The Fortress of Solitude
New re-releases of Led Zeppelin
Eric Clapton and Monty Python on Blu-ray
I saw two plays recently. The Country House, which stars Blythe Danner, is referred to by critics as an updated mash-up of Chekhov’s Uncle Vanya and The Seagull but takes place in Williamstown in the present and features an acting family and a lot of unfulfilled sexual yearning. Playing at the Samuel J. Friedman Theatre, the Manhattan Theatre Club production is directed by Daniel Sullivan and features one the best ensemble casts I can ever remember seeing, including the adorable Sarah Steele, David Rasche, Kate Jennings Grant, Eric Lange and Daniel Sunjata as the hearthrob. It’s a great “play” and the kind of Broadway experience that, as this wonderful script makes clear, is an increasingly endangered species.
Jonathan Lethem’s The Fortress of Solitude is one of my favorite books of the past twenty years and one of the best novels ever written about either New York City—in this case Brooklyn—and the transporting power of popular music. It was an awfully ambitious musical at the Public Theater. The book, published in 2003, is a complicated chronicle of a Jewish boy growing up in a largely African-American Brooklyn neighborhood. It’s a little hard for me to judge the play’s book because it’s drawn directly from a book I regularly teach (at Brooklyn College, no less) and know parts of by heart. Much has been omitted, naturally the main storyline remains intact. What is decidedly most awesome about the play though is the music—it’s awesome because music is the perfect way to communicate a story that is in part about the power of music (and the power of its loss) and awesome because the music itself—a combination of soul, funk, punk and rap is awesome with some to spare, especially the soul ballads, which carry a great burden on their shoulders if you’re familiar with the novel. It’s a limited run, so go quickly if you’re going to go.

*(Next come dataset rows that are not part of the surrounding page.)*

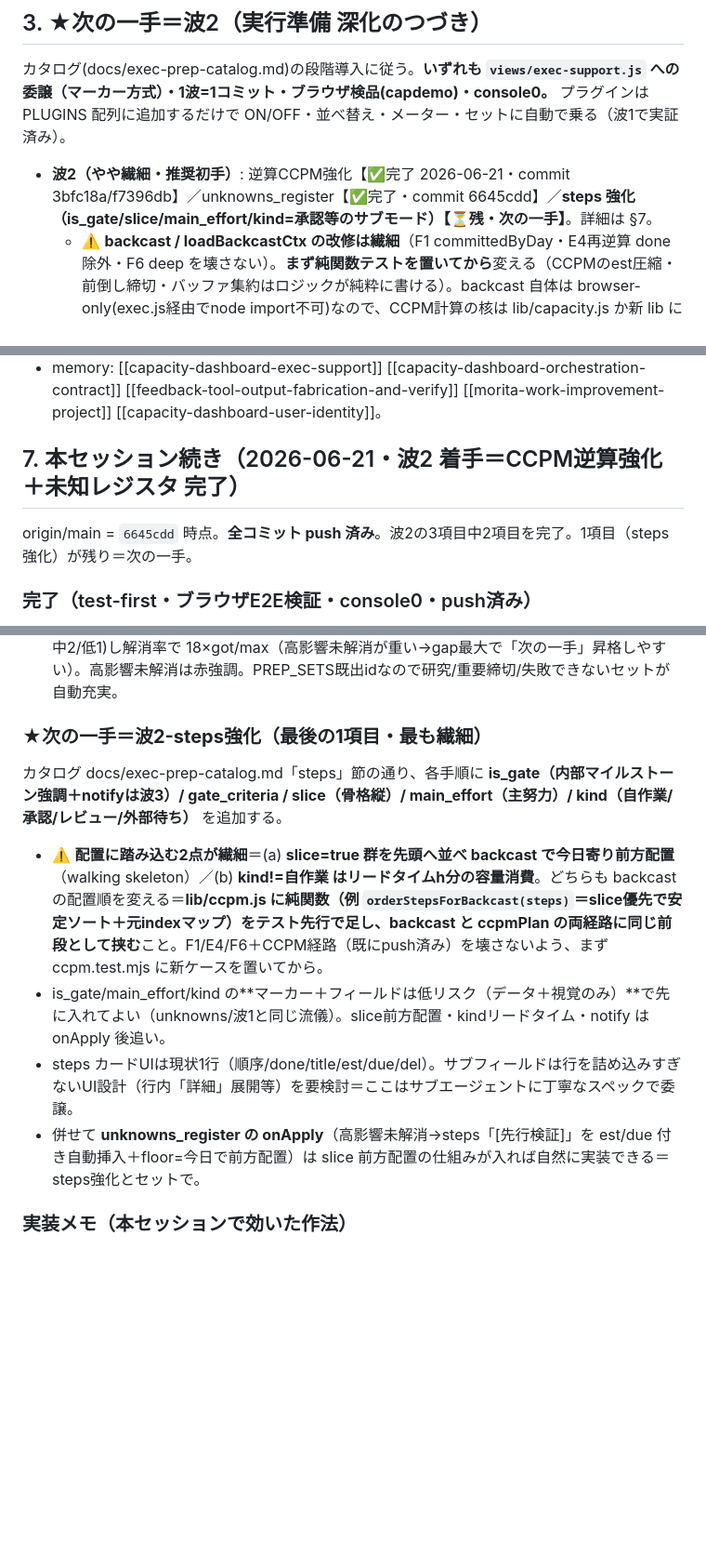
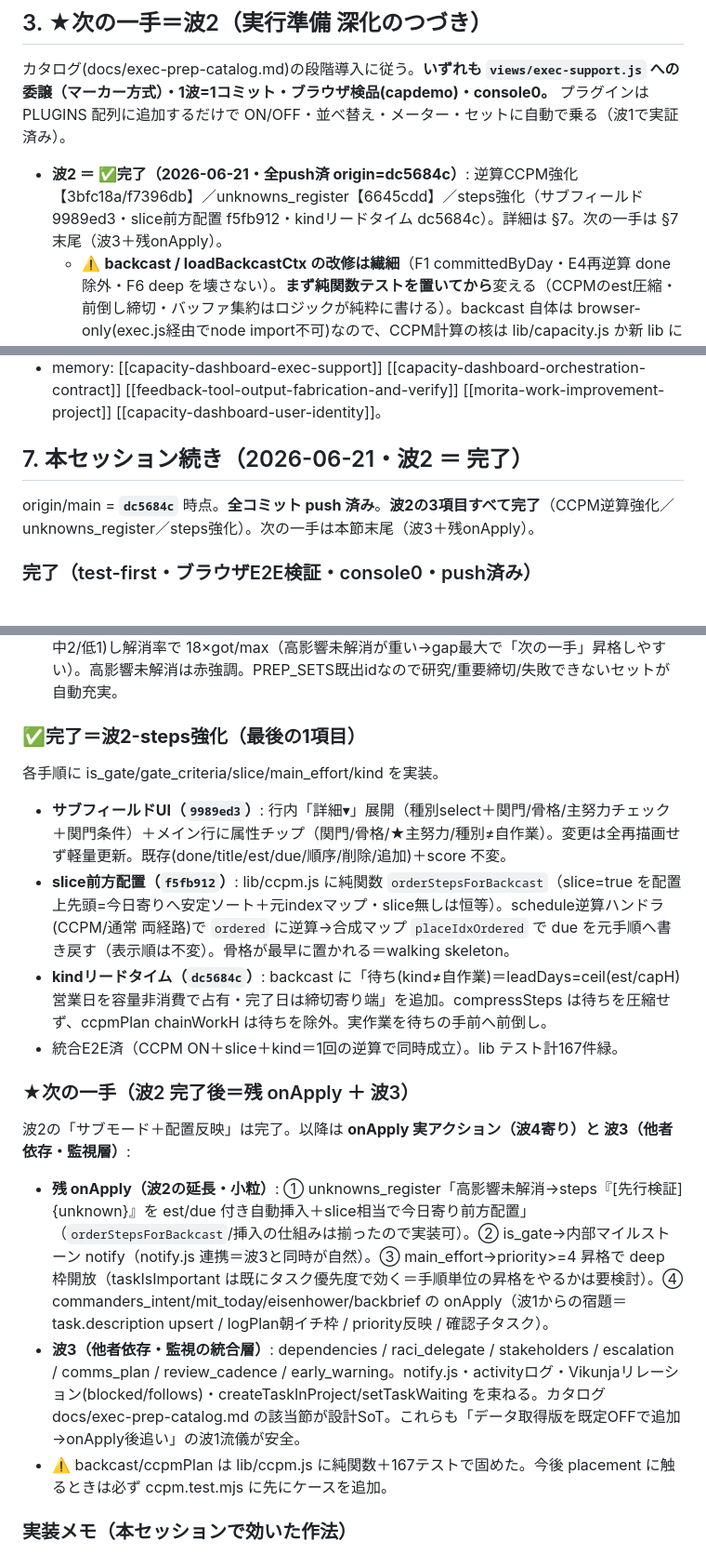
Before and after one commit to mister-X-is-your-father/office-work, a Markdown page: capacity-dashboard/HANDOFF-2026-06-21.md, 3 parts joined by grey strips. Shown at 93% size. Drawn GitHub-style; blank space fills up the shorter version.

Commit message:
docs: 継続バトン §7 を波2完了に更新（steps強化＝サブフィールド/slice前方配置/kindリードタイム）
波2の3項目すべて完了を記録。次の一手＝残onApply（unknowns→steps[先行検証]自動挿入/波1手法のonApply）→波3(他者依存・監視層)。

Co-Authored-By: Claude Opus 4.8 <noreply@anthropic.com>

```diff
--- a/capacity-dashboard/HANDOFF-2026-06-21.md
+++ b/capacity-dashboard/HANDOFF-2026-06-21.md
@@ -31,7 +31,7 @@
 ## 3. ★次の一手＝波2（実行準備 深化のつづき）
 カタログ(docs/exec-prep-catalog.md)の段階導入に従う。**いずれも `views/exec-support.js` への委譲（マーカー方式）・1波=1コミット・ブラウザ検品(capdemo)・console0。** プラグインは PLUGINS 配列に追加するだけで ON/OFF・並べ替え・メーター・セットに自動で乗る（波1で実証済み）。
 
-- **波2（やや繊細・推奨初手）**: 逆算CCPM強化【✅完了 2026-06-21・commit 3bfc18a/f7396db】／unknowns_register【✅完了・commit 6645cdd】／**steps 強化（is_gate/slice/main_effort/kind=承認等のサブモード）【⏳残・次の一手】**。詳細は §7。
+- **波2 ＝ ✅完了（2026-06-21・全push済 origin=dc5684c）**: 逆算CCPM強化【3bfc18a/f7396db】／unknowns_register【6645cdd】／steps強化（サブフィールド 9989ed3・slice前方配置 f5fb912・kindリードタイム dc5684c）。詳細は §7。次の一手は §7 末尾（波3＋残onApply）。
   - ⚠️ **backcast / loadBackcastCtx の改修は繊細**（F1 committedByDay・E4再逆算 done除外・F6 deep を壊さない）。**まず純関数テストを置いてから**変える（CCPMのest圧縮・前倒し締切・バッファ集約はロジックが純粋に書ける）。backcast 自体は browser-only(exec.js経由でnode import不可)なので、CCPM計算の核は lib/capacity.js か新 lib に純関数で出してテスト→exec-support から呼ぶのが安全（committedHoursByDayInRange と同じ作法）。
   - ＝この方針どおり **lib/ccpm.js（純関数＋テスト先行）** を新設して実施した（§7）。steps強化も同じ作法で。
 - **波3**: dependencies（依存・連絡待ちを先に起動＝addRelation blocked/follows＋createTaskInProject＋setTaskWaiting＋notify）／raci_delegate／stakeholders（根回し）／escalation／comms_plan／review_cadence（中間ゲート定例）／early_warning（トリップワイヤー）。notify.js / activityログ参照を束ねる統合層なので後半。
@@ -54,20 +54,26 @@
 - 設計SoT: `docs/exec-prep-catalog.md`（深化カタログ）/ `docs/exec-support-handoff-20260620.md`（実行サポート全体）/ `docs/exec-support-spec.md` `docs/exec-loop-and-capacity-spec.md`（フェーズ1/2要件）。
 - memory: [[capacity-dashboard-exec-support]] [[capacity-dashboard-orchestration-contract]] [[feedback-tool-output-fabrication-and-verify]] [[morita-work-improvement-project]] [[capacity-dashboard-user-identity]]。
 
-## 7. 本セッション続き（2026-06-21・波2 着手＝CCPM逆算強化＋未知レジスタ 完了）
-origin/main = `6645cdd` 時点。**全コミット push 済み**。波2の3項目中2項目を完了。1項目（steps強化）が残り＝次の一手。
+## 7. 本セッション続き（2026-06-21・波2 ＝ 完了）
+origin/main = **`dc5684c`** 時点。**全コミット push 済み**。**波2の3項目すべて完了**（CCPM逆算強化／unknowns_register／steps強化）。次の一手は本節末尾（波3＋残onApply）。
 
 ### 完了（test-first・ブラウザE2E検証・console0・push済み）
 - **波2-土台（`3bfc18a`）**: 逆算コア `backcast`＋純ヘルパ(estHours/protectedHoursOnDow/hhmmToH/isUnavailable/isWorkDay/localTodayIso) を **新規 `app/lib/ccpm.js`** へ移設（挙動不変リファクタ・exec-support は import に差替・+1/-137行）。**`app/lib/ccpm.test.mjs`(19件)** で現挙動をpin（逆順詰め/週末・祝日・休暇/bufferPct/est無し1日1件、不変条件 E4床止め・F1 committedByDay・F6 deep）。
 - **波2-CCPM強化（`f7396db`）**: lib/ccpm.js に純関数追加（テスト+13＝計32件→全lib159件緑）: `addBusinessDays`/`businessDaysBefore`（営業日シフト）・`compressSteps`（est×(1-aggressive%)圧縮＋抜いた余裕・非破壊）・`projectBufferDays`（=余裕半分/容量切上・上書き可）・`ccpmPlan`（前倒し締切→バッファ予約→圧縮 を計算し**既存backcastを呼ぶラッパ**＝backcast本体不変。返り値に personalDue/workDeadline/bufferDays/chainWorkH）・`feverStatus`（残作業の投影終了日が前倒し締切をどれだけ超過＝バッファ消費率→緑/黄/赤。前向き推定ヒューリスティック）。schedule プラグインに **CCPMトグル（既定OFF）＋前倒し締切/安全余裕/バッファ フィールド＋feverバー** を配線。**OFF時は従来 backcast を温存（1ミリも挙動不変）**、ON時のみ ccpmPlan 経路。score/メーターは不変。
 - **波2-unknowns_register（`6645cdd`）**: 「未知を先に潰す」18pt を **波1と同じデータ取得版**（既定OFF）で追加。行=未知/影響度(高中低)/解消方法/証拠/期日/解消済。影響度で加重(高3/中2/低1)し解消率で 18×got/max（高影響未解消が重い→gap最大で「次の一手」昇格しやすい）。高影響未解消は赤強調。PREP_SETS既出idなので研究/重要締切/失敗できないセットが自動充実。
 
-### ★次の一手＝**波2-steps強化（最後の1項目・最も繊細）**
-カタログ docs/exec-prep-catalog.md「steps」節の通り、各手順に **is_gate（内部マイルストーン強調＋notifyは波3）/ gate_criteria / slice（骨格縦）/ main_effort（主努力）/ kind（自作業/承認/レビュー/外部待ち）** を追加する。
-- ⚠️ **配置に踏み込む2点が繊細**＝(a) **slice=true 群を先頭へ並べ backcast で今日寄り前方配置**（walking skeleton）／(b) **kind!=自作業 はリードタイムh分の容量消費**。どちらも backcast の配置順を変える＝**lib/ccpm.js に純関数（例 `orderStepsForBackcast(steps)`＝slice優先で安定ソート＋元indexマップ）をテスト先行で足し、backcast と ccpmPlan の両経路に同じ前段として挟む**こと。F1/E4/F6＋CCPM経路（既にpush済み）を壊さないよう、まず ccpm.test.mjs に新ケースを置いてから。
-- is_gate/main_effort/kind の**マーカー＋フィールドは低リスク（データ＋視覚のみ）**で先に入れてよい（unknowns/波1と同じ流儀）。slice前方配置・kindリードタイム・notify は onApply 後追い。
-- steps カードUIは現状1行（順序/done/title/est/due/del）。サブフィールドは行を詰め込みすぎないUI設計（行内「詳細」展開等）を要検討＝ここはサブエージェントに丁寧なスペックで委譲。
-- 併せて **unknowns_register の onApply**（高影響未解消→steps「[先行検証]」を est/due 付き自動挿入＋floor=今日で前方配置）は slice 前方配置の仕組みが入れば自然に実装できる＝steps強化とセットで。
+### ✅完了＝**波2-steps強化（最後の1項目）**
+各手順に is_gate/gate_criteria/slice/main_effort/kind を実装。
+- **サブフィールドUI（`9989ed3`）**: 行内「詳細▾」展開（種別select＋関門/骨格/主努力チェック＋関門条件）＋メイン行に属性チップ（関門/骨格/★主努力/種別≠自作業）。変更は全再描画せず軽量更新。既存(done/title/est/due/順序/削除/追加)＋score 不変。
+- **slice前方配置（`f5fb912`）**: lib/ccpm.js に純関数 `orderStepsForBackcast`（slice=true を配置上先頭=今日寄りへ安定ソート＋元indexマップ・slice無しは恒等）。schedule逆算ハンドラ(CCPM/通常 両経路)で `ordered` に逆算→合成マップ `placeIdxOrdered` で due を元手順へ書き戻す（表示順は不変）。骨格が最早に置かれる＝walking skeleton。
+- **kindリードタイム（`dc5684c`）**: backcast に「待ち(kind≠自作業)＝leadDays=ceil(est/capH)営業日を容量非消費で占有・完了日は締切寄り端」を追加。compressSteps は待ちを圧縮せず、ccpmPlan chainWorkH は待ちを除外。実作業を待ちの手前へ前倒し。
+- 統合E2E済（CCPM ON＋slice＋kind＝1回の逆算で同時成立）。lib テスト計167件緑。
+
+### ★次の一手（波2 完了後＝残 onApply ＋ 波3）
+波2の「サブモード＋配置反映」は完了。以降は **onApply 実アクション（波4寄り）と 波3（他者依存・監視層）**:
+- **残 onApply（波2の延長・小粒）**: ① unknowns_register「高影響未解消→steps『[先行検証]{unknown}』を est/due 付き自動挿入＋slice相当で今日寄り前方配置」（`orderStepsForBackcast`/挿入の仕組みは揃ったので実装可）。② is_gate→内部マイルストーン notify（notify.js 連携＝波3と同時が自然）。③ main_effort→priority>=4 昇格で deep 枠開放（taskIsImportant は既にタスク優先度で効く＝手順単位の昇格をやるかは要検討）。④ commanders_intent/mit_today/eisenhower/backbrief の onApply（波1からの宿題＝task.description upsert / logPlan朝イチ枠 / priority反映 / 確認子タスク）。
+- **波3（他者依存・監視の統合層）**: dependencies / raci_delegate / stakeholders / escalation / comms_plan / review_cadence / early_warning。notify.js・activityログ・Vikunjaリレーション(blocked/follows)・createTaskInProject/setTaskWaiting を束ねる。カタログ docs/exec-prep-catalog.md の該当節が設計SoT。これらも「データ取得版を既定OFFで追加→onApply後追い」の波1流儀が安全。
+- ⚠️ backcast/ccpmPlan は lib/ccpm.js に純関数＋167テストで固めた。今後 placement に触るときは必ず ccpm.test.mjs に先にケースを追加。
 
 ### 実装メモ（本セッションで効いた作法）
 - **委譲**: views/exec-support.js は touch /tmp/cap-view-edit-allow → Agent委譲 → rm。lib/* は指示役が直接編集（中央）。
```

The Led Zeppelin reissue campaign continues with reissues of Led Zeppelin IV (the third best-selling album in U.S. history sayeth the publicity people) and Houses Of The Holy. As with the previous deluxe editions, both albums have been newly remastered by guitarist and producer Jimmy Page and are accompanied by a second disc of companion audio comprised entirely of unreleased music related to that album. There are lots of formats but I got the two-CD deluxe edition of both. They are what they are. Great to many, the Devil’s spawn to many others. I have gone in both directions depending on my age and the song. I still wish “Stairway to Heaven” had never been imagined (or stolen depending who you ask)—I prefer the version by Little Roger and the Goosebumps—but I think Led Zep got better as they went along, at least through Physical Graffiti, so I think these are pretty great, if you fast-forward through “Stairway.” Both albums have been remixed and the